Install the Health Center UI
The Health Center is part of the IBM Monitoing and Diagnostic suite of tools which were originally written for java, but now support Node.js as well from version 3. It runs on top of the Eclipse UI, so head over to http://www.eclipse.org/downloads/ and grab a version for your platform if you don't already have it (It doesn't matter too much which variant, but the "Eclipse IDE for Java developers" is the one I usually pick.
Once you've got it, extract and launch it (eclipse/eclipse), give it a workspace directory to play in, then go to "Help" -> "Eclipse Marketplace" variant, search for "Health Center" and you should see the IBM one show up as per the screen shot below. Click "Install" to go through the plugin install, then restart when prompted
You can now go to "Window" -> "Open Perspective" -> "Other" -> "Health Center Status Summary" to switch to the Health Center perspective which will then show on the left of the screen. Go to "File" -> "New Connection" and input the host and port details of your broker - be sure to click the "MQTT" tab instead of "JMX". It will detect all agents connected to the broker and you can select the one you want. Then you can select the view you want. Here is an example of the CPU view:

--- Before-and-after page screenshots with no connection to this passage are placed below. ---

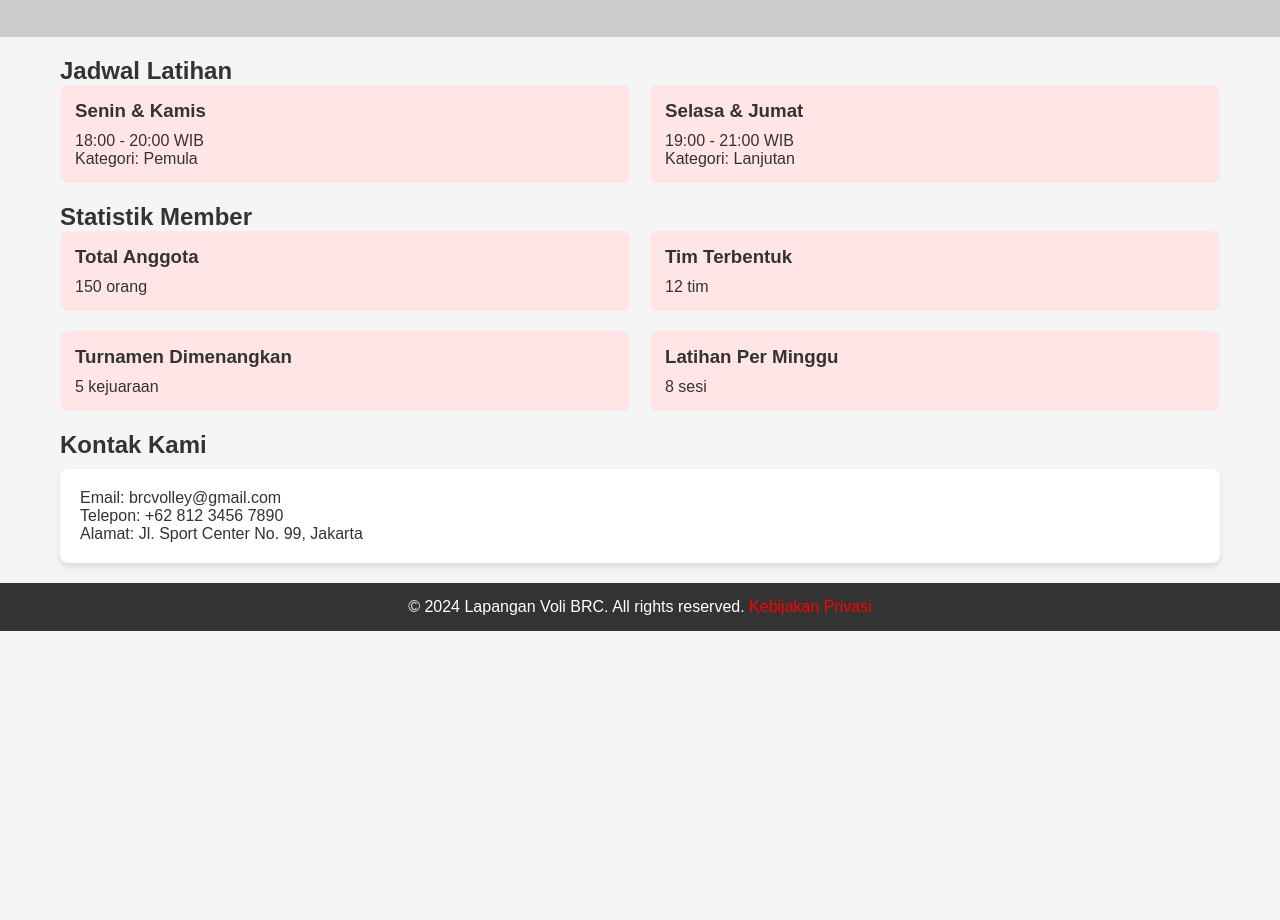
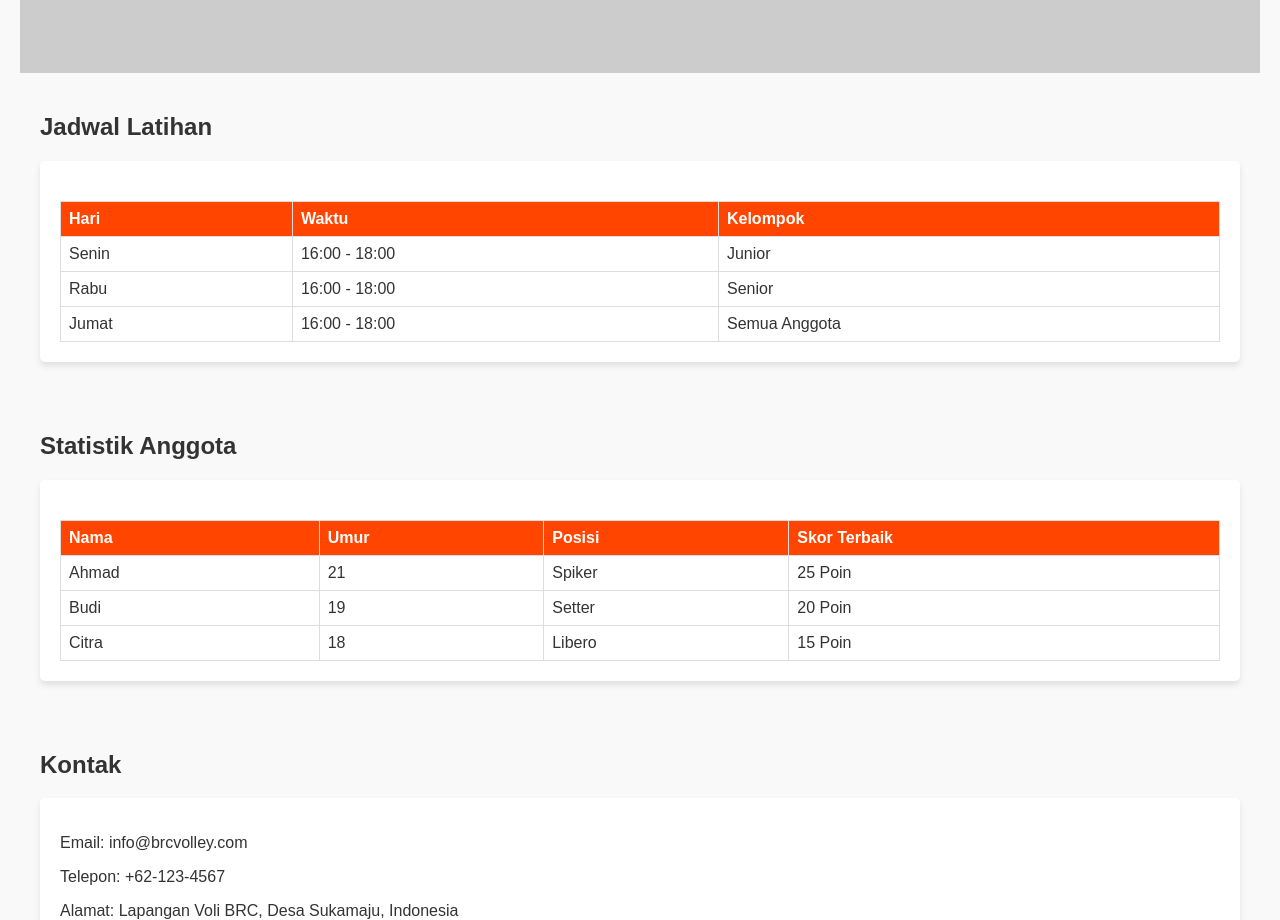
Before and after one commit to agam-riyandana/cek-profile-sosial-media, a plain HTML site: page index.html in a window 1280 px wide. Shown: the part 226-1146 px from the top of the page. Before the commit the page ends 857 px from the top, so only its background shows below. Drawn offline with Linux system fonts and the light colour scheme; placeholder pictures from the web are drawn by us.

Commit message:
Update index.html

```diff
--- a/index.html
+++ b/index.html
@@ -1,32 +1,34 @@
 <!DOCTYPE html>
-<html lang="id">
+<html lang="en">
 <head>
   <meta charset="UTF-8">
   <meta name="viewport" content="width=device-width, initial-scale=1.0">
   <title>Lapangan Voli BRC</title>
   <style>
-    /* Reset */
-    * {
+    /* General Styles */
+    body {
+      font-family: Arial, sans-serif;
       margin: 0;
       padding: 0;
-      box-sizing: border-box;
-    }
-    body {
-      font-family: Arial, sans-serif;
-      background-color: #f5f5f5;
+      background-color: #f9f9f9;
       color: #333;
     }
     header {
-      background-color: #ff0000; /* Merah khas Indonesia */
-      padding: 10px 20px;
+      background-color: #ff4500;
+      color: white;
+      padding: 10px 0;
+    }
+    header .container {
       display: flex;
       align-items: center;
       justify-content: space-between;
+      max-width: 1200px;
+      margin: 0 auto;
+      padding: 0 20px;
     }
     header img {
-      width: 50px;
       height: 50px;
-      cursor: pointer;
+      margin-right: 15px;
     }
     nav {
       display: flex;
@@ -35,148 +37,183 @@
     nav a {
       color: white;
       text-decoration: none;
-      font-size: 16px;
-      padding: 8px 12px;
+      font-weight: bold;
     }
     nav a:hover {
-      background-color: white;
-      color: #ff0000;
-      border-radius: 4px;
+      text-decoration: underline;
     }
+
+    /* Hero Section */
     .hero {
-      text-align: center;
       background: url('https://via.placeholder.com/1200x400') no-repeat center center/cover;
       color: white;
+      text-align: center;
       padding: 60px 20px;
     }
     .hero h1 {
       font-size: 3em;
+      margin: 0;
     }
-    .container {
+
+    /* Content Sections */
+    section {
+      padding: 20px;
       max-width: 1200px;
-      margin: 20px auto;
-      padding: 0 20px;
+      margin: 0 auto;
     }
     .card {
       background: white;
+      border-radius: 5px;
       padding: 20px;
       margin: 10px 0;
-      border-radius: 8px;
       box-shadow: 0 4px 6px rgba(0, 0, 0, 0.1);
     }
-    .schedule, .statistics {
-      display: flex;
-      flex-wrap: wrap;
-      gap: 20px;
+
+    /* Table Styles */
+    table {
+      width: 100%;
+      border-collapse: collapse;
+      margin-top: 20px;
     }
-    .schedule-item, .stat-item {
-      flex: 1 1 calc(50% - 20px);
-      background-color: #ffe5e5;
-      padding: 15px;
-      border-radius: 8px;
+    table th, table td {
+      border: 1px solid #ddd;
+      padding: 8px;
+      text-align: left;
     }
-    .schedule-item h3, .stat-item h3 {
-      margin-bottom: 10px;
+    table th {
+      background-color: #ff4500;
+      color: white;
     }
+
+    /* Footer */
     footer {
-      text-align: center;
-      padding: 15px;
       background-color: #333;
       color: white;
-      margin-top: 20px;
-    }
-    footer a {
-      color: #ff0000;
-      text-decoration: none;
-    }
-    footer a:hover {
-      text-decoration: underline;
+      text-align: center;
+      padding: 10px;
+      position: relative;
     }
 
-    /* Responsif */
+    /* Responsive */
     @media (max-width: 768px) {
-      .schedule-item, .stat-item {
-        flex: 1 1 100%;
+      header .container {
+        flex-direction: column;
+        text-align: center;
       }
       nav {
-        flex-wrap: wrap;
-        justify-content: center;
+        flex-direction: column;
+        gap: 10px;
       }
     }
   </style>
 </head>
 <body>
 
+<!-- Header -->
 <header>
-  <!-- Logo Kiri -->
-  <img src="https://via.placeholder.com/50" alt="Logo BRC" onclick="alert('Selamat datang di Lapangan Voli BRC!')">
-
-  <!-- Navbar -->
-  <nav>
-    <a href="#home">Beranda</a>
-    <a href="#jadwal">Jadwal Latihan</a>
-    <a href="#statistik">Statistik</a>
-    <a href="#kontak">Kontak</a>
-  </nav>
-
-  <!-- Logo Kanan -->
-  <img src="https://via.placeholder.com/50" alt="Klik untuk Info" onclick="window.open('https://example.com', '_blank')">
+  <div class="container">
+    <div>
+      <img src="https://via.placeholder.com/50" alt="BRC Logo">
+      <span>Lapangan Voli BRC</span>
+    </div>
+    <nav>
+      <a href="#home">Home</a>
+      <a href="#schedule">Jadwal Latihan</a>
+      <a href="#statistics">Statistik Anggota</a>
+      <a href="#contact">Kontak</a>
+    </nav>
+  </div>
 </header>
 
+<!-- Hero Section -->
 <section class="hero" id="home">
-  <h1>Lapangan Voli BRC</h1>
-  <p>Tempat Berkumpul Para Pecinta Voli Indonesia</p>
+  <h1>Selamat Datang di Lapangan Voli BRC</h1>
+  <p>Lapangan voli terbaik dengan semangat khas Indonesia!</p>
 </section>
 
-<div class="container" id="jadwal">
+<!-- Jadwal Latihan -->
+<section id="schedule">
   <h2>Jadwal Latihan</h2>
-  <div class="schedule">
-    <div class="schedule-item">
-      <h3>Senin & Kamis</h3>
-      <p>18:00 - 20:00 WIB</p>
-      <p>Kategori: Pemula</p>
-    </div>
-    <div class="schedule-item">
-      <h3>Selasa & Jumat</h3>
-      <p>19:00 - 21:00 WIB</p>
-      <p>Kategori: Lanjutan</p>
-    </div>
-  </div>
-</div>
-
-<div class="container" id="statistik">
-  <h2>Statistik Member</h2>
-  <div class="statistics">
-    <div class="stat-item">
-      <h3>Total Anggota</h3>
-      <p>150 orang</p>
-    </div>
-    <div class="stat-item">
-      <h3>Tim Terbentuk</h3>
-      <p>12 tim</p>
-    </div>
-    <div class="stat-item">
-      <h3>Turnamen Dimenangkan</h3>
-      <p>5 kejuaraan</p>
-    </div>
-    <div class="stat-item">
-      <h3>Latihan Per Minggu</h3>
-      <p>8 sesi</p>
-    </div>
-  </div>
-</div>
-
-<section class="container" id="kontak">
-  <h2>Kontak Kami</h2>
   <div class="card">
-    <p>Email: brcvolley@gmail.com</p>
-    <p>Telepon: +62 812 3456 7890</p>
-    <p>Alamat: Jl. Sport Center No. 99, Jakarta</p>
+    <table>
+      <thead>
+        <tr>
+          <th>Hari</th>
+          <th>Waktu</th>
+          <th>Kelompok</th>
+        </tr>
+      </thead>
+      <tbody>
+        <tr>
+          <td>Senin</td>
+          <td>16:00 - 18:00</td>
+          <td>Junior</td>
+        </tr>
+        <tr>
+          <td>Rabu</td>
+          <td>16:00 - 18:00</td>
+          <td>Senior</td>
+        </tr>
+        <tr>
+          <td>Jumat</td>
+          <td>16:00 - 18:00</td>
+          <td>Semua Anggota</td>
+        </tr>
+      </tbody>
+    </table>
   </div>
 </section>
 
+<!-- Statistik Anggota -->
+<section id="statistics">
+  <h2>Statistik Anggota</h2>
+  <div class="card">
+    <table>
+      <thead>
+        <tr>
+          <th>Nama</th>
+          <th>Umur</th>
+          <th>Posisi</th>
+          <th>Skor Terbaik</th>
+        </tr>
+      </thead>
+      <tbody>
+        <tr>
+          <td>Ahmad</td>
+          <td>21</td>
+          <td>Spiker</td>
+          <td>25 Poin</td>
+        </tr>
+        <tr>
+          <td>Budi</td>
+          <td>19</td>
+          <td>Setter</td>
+          <td>20 Poin</td>
+        </tr>
+        <tr>
+          <td>Citra</td>
+          <td>18</td>
+          <td>Libero</td>
+          <td>15 Poin</td>
+        </tr>
+      </tbody>
+    </table>
+  </div>
+</section>
+
+<!-- Kontak -->
+<section id="contact">
+  <h2>Kontak</h2>
+  <div class="card">
+    <p>Email: info@brcvolley.com</p>
+    <p>Telepon: +62-123-4567</p>
+    <p>Alamat: Lapangan Voli BRC, Desa Sukamaju, Indonesia</p>
+  </div>
+</section>
+
+<!-- Footer -->
 <footer>
-  <p>&copy; 2024 Lapangan Voli BRC. All rights reserved. <a href="#">Kebijakan Privasi</a></p>
+  <p>&copy; 2024 Lapangan Voli BRC. Semua hak dilindungi.</p>
 </footer>
 
 </body>
```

Granted, this particular view isn't particularly exciting (The node process indicated by the red line at the bottom wasn't particularly active when I took this trace) but that shows the sorts of data you can view. The green line was overall activity on the system. You can use the tabs at the top to switch to showing memory usage, garbage collection data, or profiling, which I'll aim to talk about in a future article.